If you remember the long battle over the new New York Yankees stadium, you may remember how one key hurdle was getting the approval of the National Park Service for the project, since the stadium site was on parkland that had previously gotten federal funds, meaning it either needed to be maintained as open space in perpetuity or replaced with equal land elsewhere. (A requirement that was eventually met, sort of, by building a new park years late on the other side of a highway.)
The St. Louis Blues are currently working on building a new practice rink on 40 acres of similarly federally funded parkland in suburban Maryland Heights — using $6 million of county money, in addition to the county land — and so are stuck in the same boat of waiting on the NPS. Except, according to St. Louis Post-Dispatch columnist Tony Messenger, the Blues owners aren’t waiting:

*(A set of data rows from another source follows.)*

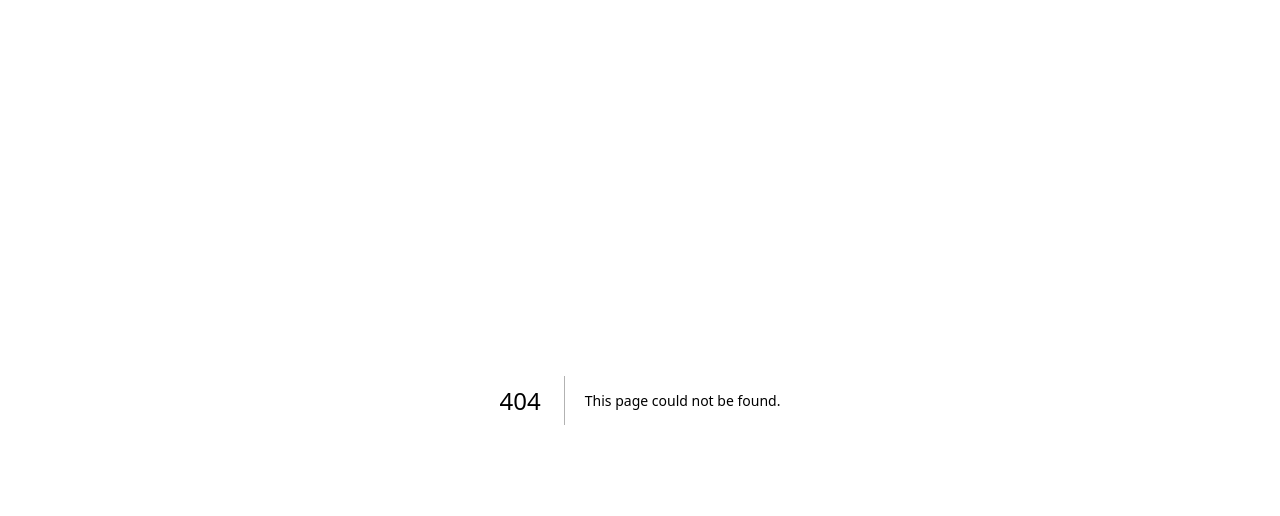
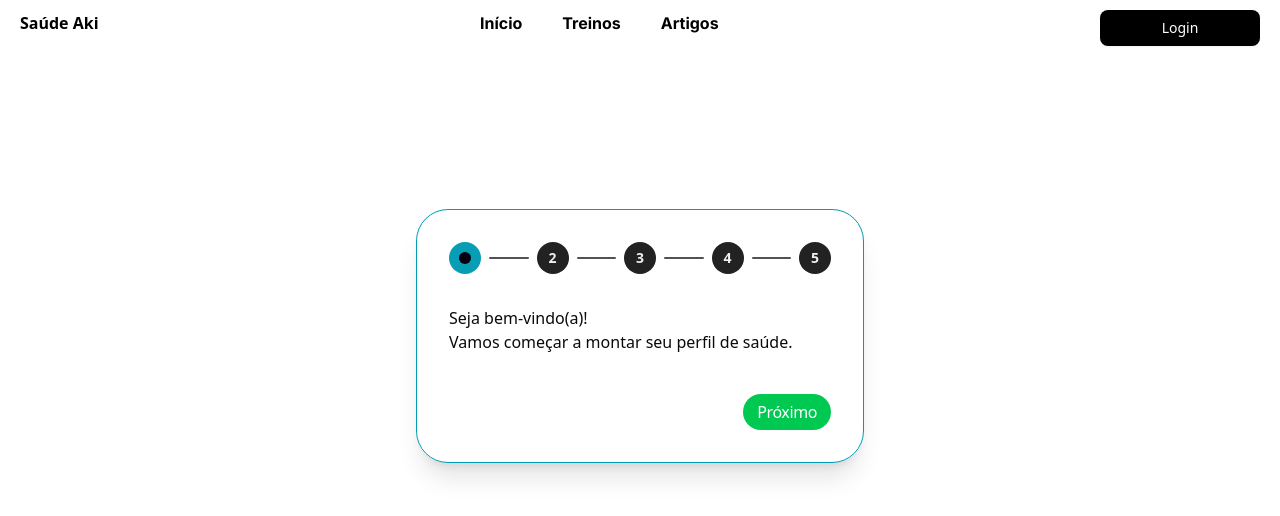
Before and after one commit to LaddyMih/SaudeAki, a Next.js app: page /login in a window 1280 px wide. Before the commit this address had no page. Shown: the top 516 px of the page. Built offline with nearby package versions, Linux system fonts and the light colour scheme.

Commit message:
fix:adicionando o imc no stepper

```diff
--- /dev/null
+++ b/app/login/page.tsx
@@ -0,0 +1,15 @@
+import Navbar from "@/components/navbar";
+import StepperForm from "@/components/Stepper/StepperForm";
+
+
+
+export default function LoginPage() {
+  return (
+    <div>
+      <Navbar />
+      <div className="p-8">
+        <StepperForm/>
+      </div>
+    </div>
+  );
+}
--- a/app/page.tsx
+++ b/app/page.tsx
@@ -1,45 +1,13 @@
-"use client"
+"use client";
 
-import Navbar from '@/components/navbar';
-import Stepper, { Step } from '@/components/Stepper/Stepper';
-import { useState } from 'react';
-export default function Page (
+import Navbar from "@/components/navbar";
+import HeroSection from "@/components/HeroSection";
 
-)
-{
-    const [name, setName] = useState(""); // <-- adicionando estado
-    return (
-      <div>
-      <Navbar/>
-
-            <Stepper
-  initialStep={1}
-  onStepChange={(step) => {
-    console.log(step);
-  }}
-  onFinalStepCompleted={() => console.log("All steps completed!")}
-  backButtonText="Previous"
-  nextButtonText="Next"
->
-  <Step>
-    <h2>Welcome to the React Bits stepper!</h2>
-    <p>Check out the next step!</p>
-  </Step>
-  <Step>
-    <h2>Step 2</h2>
-    <img style={{ height: '100px', width: '100%', objectFit: 'cover', objectPosition: 'center -70px', borderRadius: '15px', marginTop: '1em' }} src="https://www.purrfectcatgifts.co.uk/cdn/shop/collections/Funny_Cat_Cards_640x640.png?v=1663150894" />
-    <p>Custom step content!</p>
-  </Step>
-  <Step>
-    <h2>How about an input?</h2>
-    <input value={name} onChange={(e) => setName(e.target.value)} placeholder="Your name?" />
-  </Step>
-  <Step>
-    <h2>Final Step</h2>
-    <p>You made it!</p>
-  </Step>
-</Stepper>
-
-        </div>
-    )
+export default function Page() {
+  return (
+    <div>
+      <Navbar />
+      <HeroSection />
+    </div>
+  );
 }
--- /dev/null
+++ b/components/HeroSection.tsx
@@ -0,0 +1,12 @@
+export default function HeroSection() {
+  return (
+    <section className="flex flex-col items-center justify-center min-h-screen pt-[120px]">
+      <h1 className="text-4xl font-bold text-center mb-4">
+        Bem-vindo ao Saúde Aki
+      </h1>
+      <p className="text-lg text-gray-600 text-center max-w-2xl">
+        Aqui você encontra treinos, artigos e dicas para melhorar sua saúde.
+      </p>
+    </section>
+  );
+}
--- a/components/Stepper/Stepper.tsx
+++ b/components/Stepper/Stepper.tsx
@@ -88,7 +88,7 @@ export default function Stepper({
     >
       <div
         className={`mx-auto w-full max-w-md rounded-4xl shadow-xl ${stepCircleContainerClassName}`}
-        style={{ border: "1px solid #222" }}
+        style={{ border: "1px solid #009cb4ff" }}
       >
         <div
           className={`${stepContainerClassName} flex w-full items-center p-8`}
@@ -302,9 +302,9 @@ function StepIndicator({
     >
       <motion.div
         variants={{
-          inactive: { scale: 1, backgroundColor: "#222", color: "#a3a3a3" },
-          active: { scale: 1, backgroundColor: "#5227FF", color: "#5227FF" },
-          complete: { scale: 1, backgroundColor: "#5227FF", color: "#3b82f6" },
+          inactive: { scale: 1, backgroundColor: "#222", color: "#efededff" },
+          active: { scale: 1, backgroundColor: "#079eb5ff", color: "#5227FF" },
+          complete: { scale: 1, backgroundColor: "#07c1ddff", color: "#0882a0ff" },
         }}
         transition={{ duration: 0.3 }}
         className="flex h-8 w-8 items-center justify-center rounded-full font-semibold"
@@ -328,7 +328,7 @@ interface StepConnectorProps {
 function StepConnector({ isComplete }: StepConnectorProps) {
   const lineVariants: Variants = {
     incomplete: { width: 0, backgroundColor: "transparent" },
-    complete: { width: "100%", backgroundColor: "#5227FF" },
+    complete: { width: "100%", backgroundColor: "#8f93d1ff" },
   };
 
   return (
--- /dev/null
+++ b/components/Stepper/StepperForm.tsx
@@ -0,0 +1,87 @@
+"use client";
+
+import { useState } from "react";
+import Stepper, { Step } from "@/components/Stepper/Stepper";
+
+export default function StepperForm() {
+  const [name, setName] = useState("");
+  const [peso, setPeso] = useState("");
+  const [altura, setAltura] = useState("");
+
+  // Função para calcular o IMC
+  const calcularIMC = () => {
+    const pesoNum = parseFloat(peso);
+    const alturaNum = parseFloat(altura);
+    if (pesoNum > 0 && alturaNum > 0) {
+      return (pesoNum / (alturaNum * alturaNum)).toFixed(2);
+    }
+    return null;
+  };
+
+  const imc = calcularIMC();
+
+  return (
+    <Stepper
+      initialStep={1}
+      onStepChange={(step) => console.log("Step:", step)}
+      onFinalStepCompleted={() => console.log("Todos os passos concluídos!")}
+      backButtonText="Anterior"
+      nextButtonText="Próximo"
+    >
+      <Step>
+        <h2>Seja bem-vindo(a)!</h2>
+        <p>Vamos começar a montar seu perfil de saúde.</p>
+      </Step>
+
+      <Step>
+        <h2>Qual o seu nome?</h2>
+        <input
+          type="text"
+          value={name}
+          onChange={(e) => setName(e.target.value)}
+          placeholder="Digite seu nome"
+          className="border rounded px-2 py-1"
+        />
+      </Step>
+
+      <Step>
+        <h2>Qual o seu peso?</h2>
+        <div className="flex items-center gap-2">
+          <input
+            type="number"
+            value={peso}
+            onChange={(e) => setPeso(e.target.value)}
+            placeholder="Digite seu peso"
+            className="border rounded px-2 py-1 w-24"
+          />
+          <span>kg</span>
+        </div>
+      </Step>
+
+      <Step>
+        <h2>Qual a sua altura?</h2>
+        <div className="flex items-center gap-2">
+          <input
+            type="number"
+            step="0.01"
+            value={altura}
+            onChange={(e) => setAltura(e.target.value)}
+            placeholder="Digite sua altura"
+            className="border rounded px-2 py-1 w-24"
+          />
+          <span>m</span>
+        </div>
+      </Step>
+
+      <Step>
+        <h2>Pronto, {name}!</h2>
+        {imc ? (
+          <p>Seu IMC é <strong>{imc}</strong>.</p>
+        ) : (
+          <p>Por favor, preencha peso e altura válidos para calcular o IMC.</p>
+        )}
+        <p>Obrigado por completar seu perfil.</p>
+      </Step>
+    </Stepper>
+  );
+}
--- a/components/navbar.tsx
+++ b/components/navbar.tsx
@@ -10,7 +10,7 @@ export default function Navbar () {
       {/* Esquerda */}
       <div className="flex items-center">
         <Link
-          href="/"
+          href="/login"
           className="text-black text-center no-underline font-bold hover:text-slate-500 transition-colors duration-200 ease-in-out"
         >
           Saúde Aki
@@ -21,13 +21,14 @@ export default function Navbar () {
       <div className={cn(titleFont.className,"flex justify-center items-center gap-10")}>
 
         <Link href="/" className="text-black text-center no-underline font-bold hover:text-slate-500 transition-colors duration-200 ease-in-out">Início</Link>
-        <p>Treinos</p>
-        <p>Artigos</p>
+        <Link href="/" className="text-black text-center no-underline font-bold hover:text-slate-500 transition-colors duration-200 ease-in-out">Treinos</Link>
+        <Link href="/" className="text-black text-center no-underline font-bold hover:text-slate-500 transition-colors duration-200 ease-in-out">Artigos</Link>
+
       </div>
 
       {/* Direita */}
       <div>
-        <Link href="/" passHref>
+        <Link href="/login" passHref>
           <Button
             className={cn(
               "text-white bg-black w-[10rem] font-normal",
```
Also changed, not shown: 2 other files (tests, documents, lock files or other folders).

Today, the site tapped for the ice complex is scraped bare by bulldozers. On both sides of Marine Avenue in the northwestern corner of the federally protected park, trees, grass, wildlife and wildflowers are gone, replaced by acres of dirt being flattened and raised by heavy construction equipment every day.

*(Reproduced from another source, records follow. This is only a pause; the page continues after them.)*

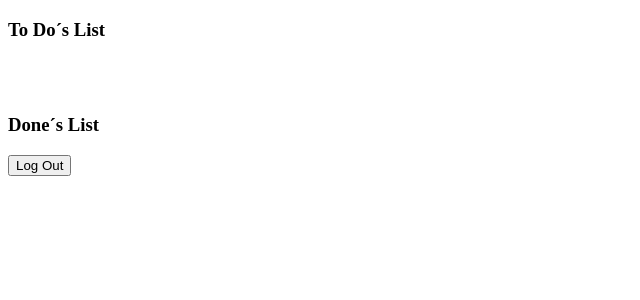
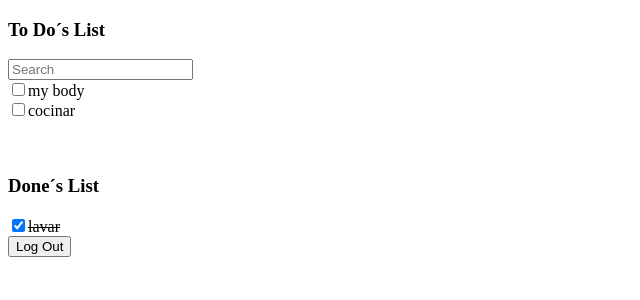
Before and after one commit to dav793/proyecto-todo-client, an Angular app: page / in a window 1280 px wide. Shown: the top 300 px of the page, without its empty margins (0-640 px from the left). Built offline with nearby package versions, Linux system fonts and the light colour scheme.

Commit message:
Arreglos en ToDoListComponent

```diff
--- a/src/app/ToDo/to-do-list/to-do-list.component.html
+++ b/src/app/ToDo/to-do-list/to-do-list.component.html
@@ -1,54 +1,34 @@
 <h3> To Do´s List</h3>
-
 
 <div *ngIf="formToDoArray">
   <form [formGroup]="formToDo">
-
     <div>
       <input class="form-control" type="text" placeholder="Search" aria-label="Search">
     </div>
-
-
     <div *ngFor="let element of formToDoArray.controls; let i = index">
-
-      <h4>{{i}}</h4>
-
-      <div formArrayName="toDoListArray">
+      <div formArrayName="toDos">
         <div [formGroupName]="i">
-          <label><input type="checkbox" value="false">{{element.body}}</label>
+          <label><input type="checkbox" value="false">{{element.value.body}}</label>
         </div>
       </div>
-
     </div>
-
   </form>
-
 </div>
 
 <br /><br />
 
-
 <h3> Done´s List</h3>
 
 <div *ngIf="formDoneListArray">
-
   <form [formGroup]="formDoneList">
-
-
     <div *ngFor="let element of formDoneListArray.controls; let i = index">
-
-      <h4>{{i}}</h4>
-
-      <div formArrayName="doneListArray">
+      <div formArrayName="doneArray">
         <div [formGroupName]="i">
-          <s><label><input type="checkbox" value="true">{{element.body}}</label></s>
+          <s><label><input type="checkbox" value="true" checked>{{element.value.body}}</label></s>
         </div>
       </div>
-
     </div>
-
   </form>
-
 </div>
 
 <button (click)="LogOut()">Log Out</button>
--- a/src/app/ToDo/to-do-list/to-do-list.component.ts
+++ b/src/app/ToDo/to-do-list/to-do-list.component.ts
@@ -1,5 +1,5 @@
 import { Component, OnInit } from '@angular/core';
-import { FormControl, FormBuilder, FormGroup, FormArray } from '@angular/forms';
+import { FormControl, AbstractControl, FormBuilder, FormGroup, FormArray } from '@angular/forms';
 
 import { ToDoService } from '../to-do.service';
 
@@ -12,9 +12,7 @@ import { ToDo } from '../to-do.model';
 })
 export class ToDoListComponent implements OnInit {
   formToDo: FormGroup;
-  formToDoArray: FormGroup[];
   formDoneList: FormGroup;
-  formDoneListArray: FormGroup[];
 
   todo1 = new ToDo({ body: 'my body', done: false, userId: '1' });
   todo2 = new ToDo({ body: 'lavar', done: true, userId: '2' });
@@ -27,10 +25,9 @@ export class ToDoListComponent implements OnInit {
 
   ngOnInit() {
     this.toDoList = [this.todo1, this.todo3];
+    console.log(this.todo1.body);
     this.doneList = [this.todo2];
-
     this.formToDo = this.createFormWithBuilderForToDos(this.toDoList);
-    console.log(this.formToDoArray);
     this.formDoneList = this.createFormWithBuilderForDoneList(this.doneList);
   }
 
@@ -54,7 +51,13 @@ export class ToDoListComponent implements OnInit {
     return groupToDos;
   }
 
-  setToDos(toDos: ToDo[]) {
+  get formToDoArray(): FormArray|null {
+    if (!this.formToDo)
+      return null;
+    return (this.formToDo.get('toDos') as FormArray);
+  }
+
+  setToDos(toDos: ToDo[]): FormGroup[] {
     const toDosGroups = toDos.map((toDo: ToDo) => {
       return this.formBuilder.group({
         body: [toDo.body, []],
@@ -75,7 +78,7 @@ export class ToDoListComponent implements OnInit {
     this.formToDo.markAsDirty();
   }
 
-  removeTodo(index: number) {
+  removeTodo(index: number) { // tiene que hacer un add en  DoneList
     const toDosCopy: ToDo[] = Object.assign([], this.formToDo.value.toDoList);
     toDosCopy.splice(index, 1);
 
@@ -94,6 +97,12 @@ export class ToDoListComponent implements OnInit {
       doneArray: this.formBuilder.array(doneGroups)
     });
     return groupDone;
+  }
+
+  get formDoneListArray(): FormArray|null {
+    if (!this.formDoneList)
+      return null;
+    return (this.formDoneList.get('doneArray') as FormArray);
   }
 
   setDoneList(doneList: ToDo[]) {
@@ -117,14 +126,14 @@ export class ToDoListComponent implements OnInit {
     this.formDoneList.markAsDirty();
   }
 
-  removeFromDoneList(index: number) {
+  removeFromDoneList(index: number) {// tiene que hacer un add en  ToDoList
     const doneListCopy: ToDo[] = Object.assign([], this.formDoneList.value.doneList);
     doneListCopy.splice(index, 1);
 
-    const doneListGroups = this.setToDos(doneListCopy);
+    const doneListGroups = this.setDoneList(doneListCopy);
     const doneListFormArray = this.formBuilder.array(doneListGroups);
 
-    this.formDoneList.setControl('toDos', doneListFormArray);
+    this.formDoneList.setControl('doneArray', doneListFormArray);
     this.formDoneList.markAsDirty();
   }
 
--- a/src/app/ToDo/to-do.service.ts
+++ b/src/app/ToDo/to-do.service.ts
@@ -10,4 +10,6 @@ export class ToDoService {
 
   constructor(private http: HttpClient) { }
 
+
+
 }
```
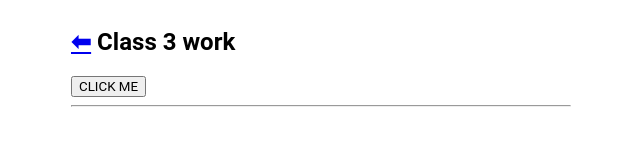
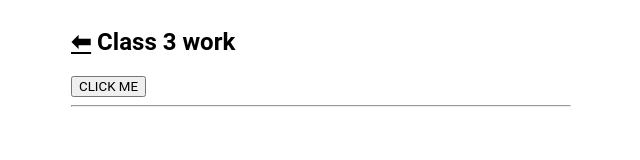
Before and after one commit to codingtuba-personal/outschool, a plain HTML site: page class-3.html in a window 1280 px wide. Shown: the full height of the page, 319-959 px from the left. Drawn offline with Linux system fonts and the light colour scheme.

Commit message:
global css update

```diff
--- a/css/global.css
+++ b/css/global.css
@@ -16,3 +16,6 @@ code{
 code span,code * span{
     font-family: monospace !important;
 }
+a[href]{
+    color:black;
+}
```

That work, key county officials claim, has nothing to do with the ice project, which has yet to get the approval it needs from the National Park Service to go forward.
Messenger reports that Sheila Sweeney, CEO of the St. Louis Economic Development Partnership, insists the park was bulldozed not for the Blues, but for “an unrelated stormwater project.” Only one problem:
The proposed site of the Blues practice arena project is 13750 Marine Avenue, which besides being in the county park is also in the city limits of Maryland Heights. That means the company doing the grading work needed a permit from the city.
That permit was issued July 6. It lists the description of the work to be done:
“Construction of an Ice Center.”
Environmental groups are fighting the use of parkland for the hockey complex, with a Change.org petition that notes that not only is Creve Coeur Park valuable green space, but it sits in a floodplain, making it maybe not the best place for a permanent sports facility. And now the chair of the St. Louis County Council has called for a timeout on the project, on the grounds that “information that now appears to be incorrect, misleading, or incomplete” and that “we were purposely misled.” Better late than never, I guess, though maybe it would have been nice to do this before the chainsaws came out.